Hoan Kiem Lake (Lake of the Restored Sword) is on the edge of the Old Quarter. It’s a popular focal point where locals socialize. Like Central Park is to New York City, Hoan Kiem Lake is to Hanoi. It’s an oasis from the hustle and bustle of this constantly moving city. It’s also a nice walk in the evening when the temperature cools down a bit. Nearby, you will find local attractions such as Hanoi Opera House, French Quarter, and the Thang Long Water Puppet Theater.
These puppets that dance on water is a tradition that dates back as far as the 11th century when it originated in the villages of the Red River Delta area of northern Vietnam. We watched a show, and it was entertaining. As an urban dweller who is normally surrounded by concrete freeways and asphalt roads, the image of puppets dancing around on water depicting rice fields and more agricultural surroundings is actually enchanting. It’s a show for all ages.
Ho Chi Minh’s Stilt House
We toured the house where Ho Chi Minh was said to have lived from 1958 until his death in 1969. It is situated near the Presidential Palace. Ho Chi Minh is remembered as the “father of the communist revolution” and portrayed as a celibate man married only to the cause of the revolution.
The stilt house tells the story of simple man who lived a simple life for his country. Indeed, Ho Chi Minh was successful as a Communist revolutionary who led North Vietnam to defeat the French Union in 1954. This led to the end of 100 years of French colonization. For this, Vietnam celebrates him as a hero.
While not everyone in the world shares the same fondness and memories of this man, the effects and lessons resulting from colonization and war need to be remembered. As Abraham Lincoln once said about slavery, “Those who deny freedom to others deserve it not for themselves.”
Ho Chi Minh Presidential Historical Site and Mausoleum
We respectfully passed on entering the Mausoleum where Ho Chi Minh’s body lies against his wishes. He wanted to be cremated. A long line of respectful visitors waited for a chance to see their liberator.
Temple of Literature and Ancient National University
Another interesting site we saw was the Temple of Literature which was originally built in 1070 by King Lý Nhân Tông. Six years later, Vietnam’s first university would be established. Today, this area is a beautiful park with five courtyards and a lake to memorialize its history.
For those who are able to read Chinese, it’s interesting to see Vietnam and China’s past relationship through literature and religion.
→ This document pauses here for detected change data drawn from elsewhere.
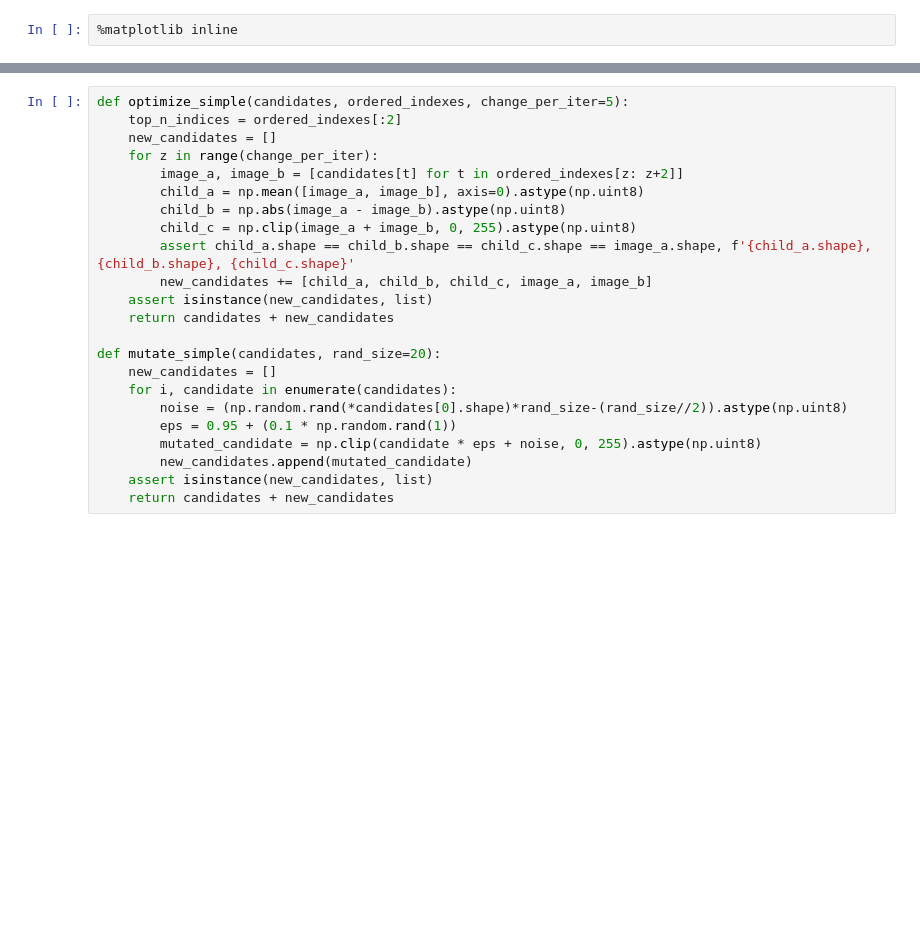
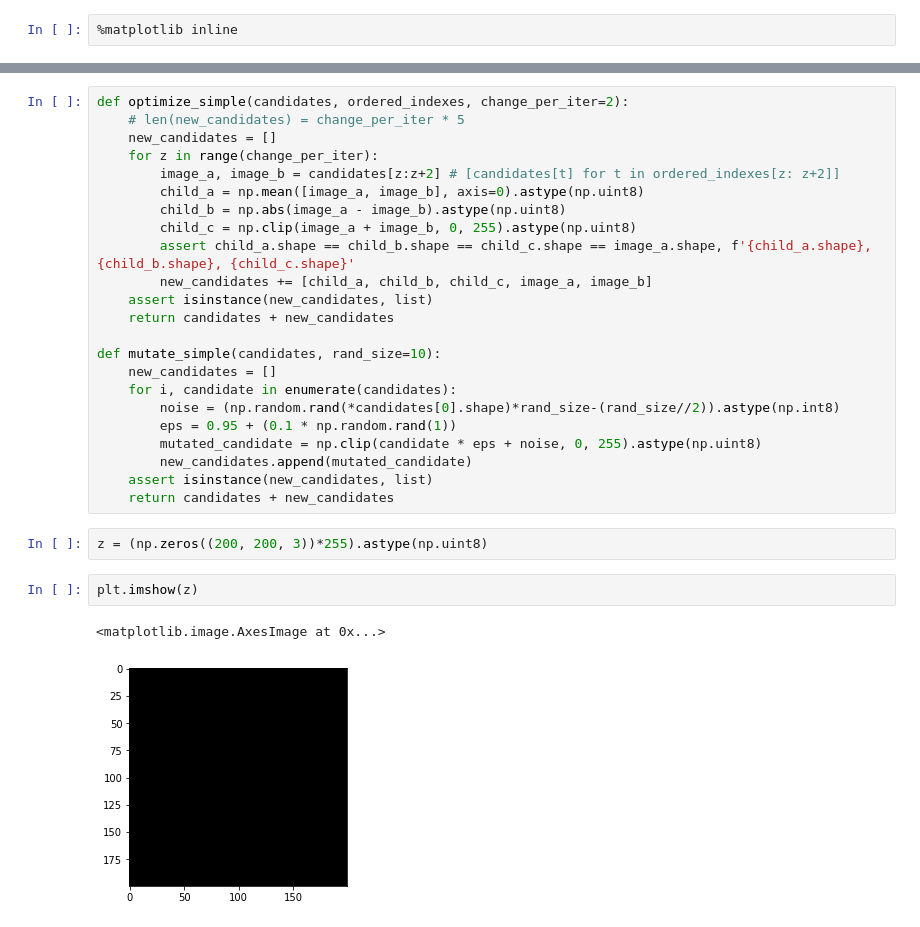
Before and after one commit to Baukebrenninkmeijer/Genertic-Algorithms-for-Image-generation, a Jupyter notebook: Untitled.ipynb, the cells around one changed output, grey strips where cells are left out. Drawn from its saved outputs; the diff is of its cells as text; blank space fills up the shorter version.

```diff
--- a/Untitled.ipynb
+++ b/Untitled.ipynb
@@ -110,11 +126,11 @@ def find_closest(image, optimize, mutate, pop_size=100, n_iters=200):
 def mse(image, candidate):
     return np.mean(np.square(image-candidate))
 # %%
-def optimize_simple(candidates, ordered_indexes, change_per_iter=5):
-    top_n_indices = ordered_indexes[:2]
+def optimize_simple(candidates, ordered_indexes, change_per_iter=2):
+    # len(new_candidates) = change_per_iter * 5
     new_candidates = []
     for z in range(change_per_iter):
-        image_a, image_b = [candidates[t] for t in ordered_indexes[z: z+2]]
+        image_a, image_b = candidates[z:z+2] # [candidates[t] for t in ordered_indexes[z: z+2]]
         child_a = np.mean([image_a, image_b], axis=0).astype(np.uint8)
         child_b = np.abs(image_a - image_b).astype(np.uint8)
         child_c = np.clip(image_a + image_b, 0, 255).astype(np.uint8)
@@ -123,13 +139,20 @@ def optimize_simple(candidates, ordered_indexes, change_per_iter=5):
     assert isinstance(new_candidates, list)
     return candidates + new_candidates
 
-def mutate_simple(candidates, rand_size=20):
+def mutate_simple(candidates, rand_size=10):
     new_candidates = []
     for i, candidate in enumerate(candidates):
-        noise = (np.random.rand(*candidates[0].shape)*rand_size-(rand_size//2)).astype(np.uint8)
+        noise = (np.random.rand(*candidates[0].shape)*rand_size-(rand_size//2)).astype(np.int8)
         eps = 0.95 + (0.1 * np.random.rand(1))
         mutated_candidate = np.clip(candidate * eps + noise, 0, 255).astype(np.uint8)
         new_candidates.append(mutated_candidate)
     assert isinstance(new_candidates, list)
     return candidates + new_candidates
+# %%
+z = (np.zeros((200, 200, 3))*255).astype(np.uint8)
+# %%
+plt.imshow(z)
+# %% [output]
+<matplotlib.image.AxesImage at 0x...>
+[figure, added]
 # %%
```
Also changed, not shown: parts of 9 cells of this notebook, 1 other file.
This university centered around the study of Confucian teaching, Chinese literature, poetry, and history. Below, the names of those who taught and passed the Royal Examination are carved into stones as an ancient Hall of Fame.
Tran Quoc Pagoda
There are plenty of pagodas and temples to see in Vietnam, but this one was special. For the history- and culture-minded, our tour guide explained the significance of the Tran Quoc Pagoda. It is Hanoi’s oldest pagoda and located nearby is a surviving Bodhi tree planted from a cutting of the original tree in Bodh Gaya, India under which the Buddha sat and achieved enlightenment.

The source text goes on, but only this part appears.